Rochester city courts are currently not hearing eviction cases, but there is no telling when they might again, and City Council members and tenant advocates have been sounding the alarm for months about the potential consequences of a wave of eviction cases.

“The burden of proof is on the tenant,” said Council member Mary Lupien. “It’s so much easier to have a lawyer walk them through the process and make sure they’re able to prove their case.”

Advocates have expressed concern that without adequate legal representation in court, tenants who would otherwise be protected could face greater financial hardship, and possibly eviction, if they struggle to prove the burden the pandemic has had on them.

The notion of a right-to-counsel initiative didn’t begin with the pandemic. In 2017, New York City enacted a law, the first in the nation, guaranteeing legal representation to low-income residents facing eviction.

Muoio said conversations about the concept in Rochester began about two years ago. The Volunteer Legal Services Project has been operating a similar program in Irondequoit for several years, and is working to expand it to Greece and East Rochester.

Muoio cast the city funding as a “starting point.”

“Our estimate that we submitted to the county, city, and charitable organizations is it would take $800,000 for us to represent all of the people in the city of Rochester, in the towns of Greece and Irondequoit, and in the village of East Rochester,” Muoio said.

As the legislation stands, the city’s right-to-counsel program would run through June 2021.

The $460,000 for the program is part of a $2.9 million federal coronavirus relief funding package, the second such round of funds the city has received. The bulk of the funding — $2.1 million — is to be allocated to other eviction and homelessness prevention projects.

In June, $1.2 million from the first round of coronavirus relief funds was invested into eviction prevention and homeless services, most of which went to the Catholic Family Center. The Salvation Army, Veterans Outreach Center, Person Centered Housing Options, and the Open Door Mission also received funding from that aid package.
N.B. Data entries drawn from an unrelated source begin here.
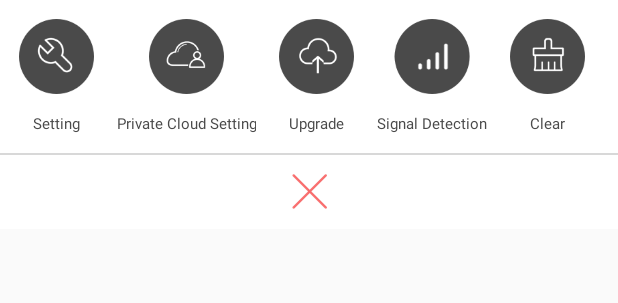
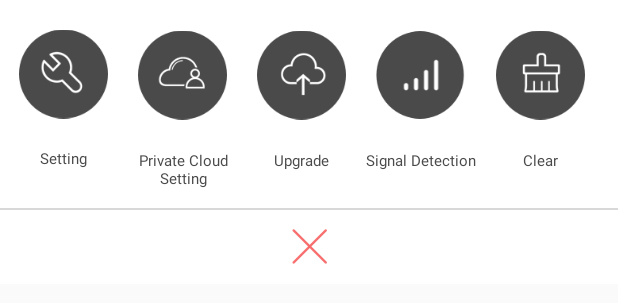
Before and after one commit to dage390455/alphatool, an Android app: the layout menu_bottom_view.xml on its own in the app's theme, with its tools: preview values and no code run, on a phone screen of 412 x 824 dp. Shown: the top 303 px of the screen. Run offline under Robolectric (Android 15) with nearby library versions, the phone set to English and light mode, and no system bars; network calls fail.

Commit message:
优化了蓝牙扫描

```diff
--- a/app/src/main/java/com/sensoro/loratool/ble/scanner/BLEDeviceService.java
+++ b/app/src/main/java/com/sensoro/loratool/ble/scanner/BLEDeviceService.java
@@ -38,7 +38,8 @@ public class BLEDeviceService extends Service implements BLEScanCallback {
                 .build();
         scanBLEResults.add(scanBLEFilter);
         bleScanner.setScanBLEFilters(scanBLEResults);
-        bleScanner.setScanPeriod(BLEDeviceManager.FOREGROUND_SCAN_PERIOD);
+//        bleScanner.setScanPeriod(BLEDeviceManager.FOREGROUND_SCAN_PERIOD);
+        bleScanner.setScanPeriod(2000);
         bleScanner.setBetweenScanPeriod(BLEDeviceManager.FOREGROUND_BETWEEN_SCAN_PERIOD);
         bleScanner.start();
     }
--- a/app/src/main/java/com/sensoro/loratool/ble/scanner/BLEScanner.java
+++ b/app/src/main/java/com/sensoro/loratool/ble/scanner/BLEScanner.java
@@ -59,12 +59,13 @@ public abstract class BLEScanner {
             useAndroidLScanner = true;
         }
 
-//        if (useAndroidLScanner) {
-//            return new BLEScannerForLollipop(context, bleScanCallback);
-//        } else {
-//            return new BLEScannerForJellyBean(context, bleScanCallback);
-//        }
-        return new BLEScannerForJellyBean(context, bleScanCallback);
+        if (useAndroidLScanner) {
+            return new BLEScannerForLollipop(context, bleScanCallback);
+        } else {
+            return new BLEScannerForJellyBean(context, bleScanCallback);
+        }
+        //TODO 这里统一采用老版本，比较实时
+//        return new BLEScannerForJellyBean(context, bleScanCallback);
     }
 
     public void start() {
--- a/app/src/main/java/com/sensoro/loratool/ble/scanner/BLEScannerForLollipop.java
+++ b/app/src/main/java/com/sensoro/loratool/ble/scanner/BLEScannerForLollipop.java
@@ -30,7 +30,7 @@ class BLEScannerForLollipop extends BLEScanner {
     protected BLEScannerForLollipop(Context context, BLEScanCallback bleScanCallback) {
         super(context, bleScanCallback);
 
-        scanSettings = (new ScanSettings.Builder().setScanMode(ScanSettings.SCAN_MODE_LOW_POWER)).build();
+        scanSettings = (new ScanSettings.Builder().setScanMode(ScanSettings.SCAN_MODE_BALANCED)).build();
     }
 
     @Override
--- a/app/src/main/res/layout/menu_bottom_view.xml
+++ b/app/src/main/res/layout/menu_bottom_view.xml
@@ -14,22 +14,20 @@
         android:layout_marginRight="@dimen/x50"
         android:layout_marginTop="@dimen/y50"
         android:gravity="center_horizontal"
-        android:layout_weight="6"
         android:orientation="horizontal">
 
         <LinearLayout
             android:id="@+id/menu_ll_config"
-            android:layout_width="wrap_content"
+            android:layout_width="0dp"
             android:layout_height="wrap_content"
             android:gravity="center"
             android:layout_weight="1"
-
             android:orientation="vertical">
 
             <ImageView
                 android:id="@+id/menu_iv_config"
                 android:layout_width="@dimen/x200"
-                android:layout_height="@dimen/y200"
+                android:layout_height="wrap_content"
                 android:layout_gravity="center_horizontal"
                 android:src="@mipmap/ic_menu_config" />
 
@@ -46,7 +44,7 @@
 
         <LinearLayout
             android:id="@+id/menu_ll_cloud"
-            android:layout_width="wrap_content"
+            android:layout_width="0dp"
             android:layout_height="wrap_content"
             android:layout_marginLeft="@dimen/x20"
             android:gravity="center"
@@ -56,7 +54,7 @@
             <ImageView
                 android:id="@+id/menu_iv_cloud"
                 android:layout_width="@dimen/x200"
-                android:layout_height="@dimen/y200"
+                android:layout_height="wrap_content"
                 android:layout_gravity="center_horizontal"
                 android:src="@mipmap/ic_menu_private" />
 
@@ -72,7 +70,7 @@
 
         <LinearLayout
             android:id="@+id/menu_ll_upgrade"
-            android:layout_width="wrap_content"
+            android:layout_width="0dp"
             android:layout_height="wrap_content"
             android:layout_marginLeft="@dimen/x20"
             android:gravity="center"
@@ -82,7 +80,7 @@
             <ImageView
                 android:id="@+id/menu_iv_upgrade"
                 android:layout_width="@dimen/x200"
-                android:layout_height="@dimen/y200"
+                android:layout_height="wrap_content"
                 android:layout_gravity="center_horizontal"
                 android:src="@mipmap/ic_menu_upgrade" />
 
@@ -98,7 +96,7 @@
 
         <LinearLayout
             android:id="@+id/menu_ll_signal"
-            android:layout_width="wrap_content"
+            android:layout_width="0dp"
             android:layout_height="wrap_content"
             android:layout_marginLeft="@dimen/x20"
             android:gravity="center"
@@ -108,7 +106,7 @@
             <ImageView
                 android:id="@+id/menu_iv_signal"
                 android:layout_width="@dimen/x200"
-                android:layout_height="@dimen/y200"
+                android:layout_height="wrap_content"
                 android:layout_gravity="center_horizontal"
                 android:src="@mipmap/ic_menu_signal" />
 
@@ -125,7 +123,7 @@
 
         <LinearLayout
             android:id="@+id/menu_ll_clear"
-            android:layout_width="wrap_content"
+            android:layout_width="0dp"
             android:layout_height="wrap_content"
             android:layout_marginLeft="@dimen/x20"
             android:gravity="center"
@@ -135,7 +133,7 @@
             <ImageView
                 android:id="@+id/menu_iv_clear"
                 android:layout_width="@dimen/x200"
-                android:layout_height="@dimen/y200"
+                android:layout_height="wrap_content"
                 android:layout_gravity="center_horizontal"
                 android:src="@mipmap/ic_menu_clear" />
 
```
Also changed, not shown: 1 other file.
Gino Fanelli is a CITY staff writer. He can be reached at (585) 775-9692 or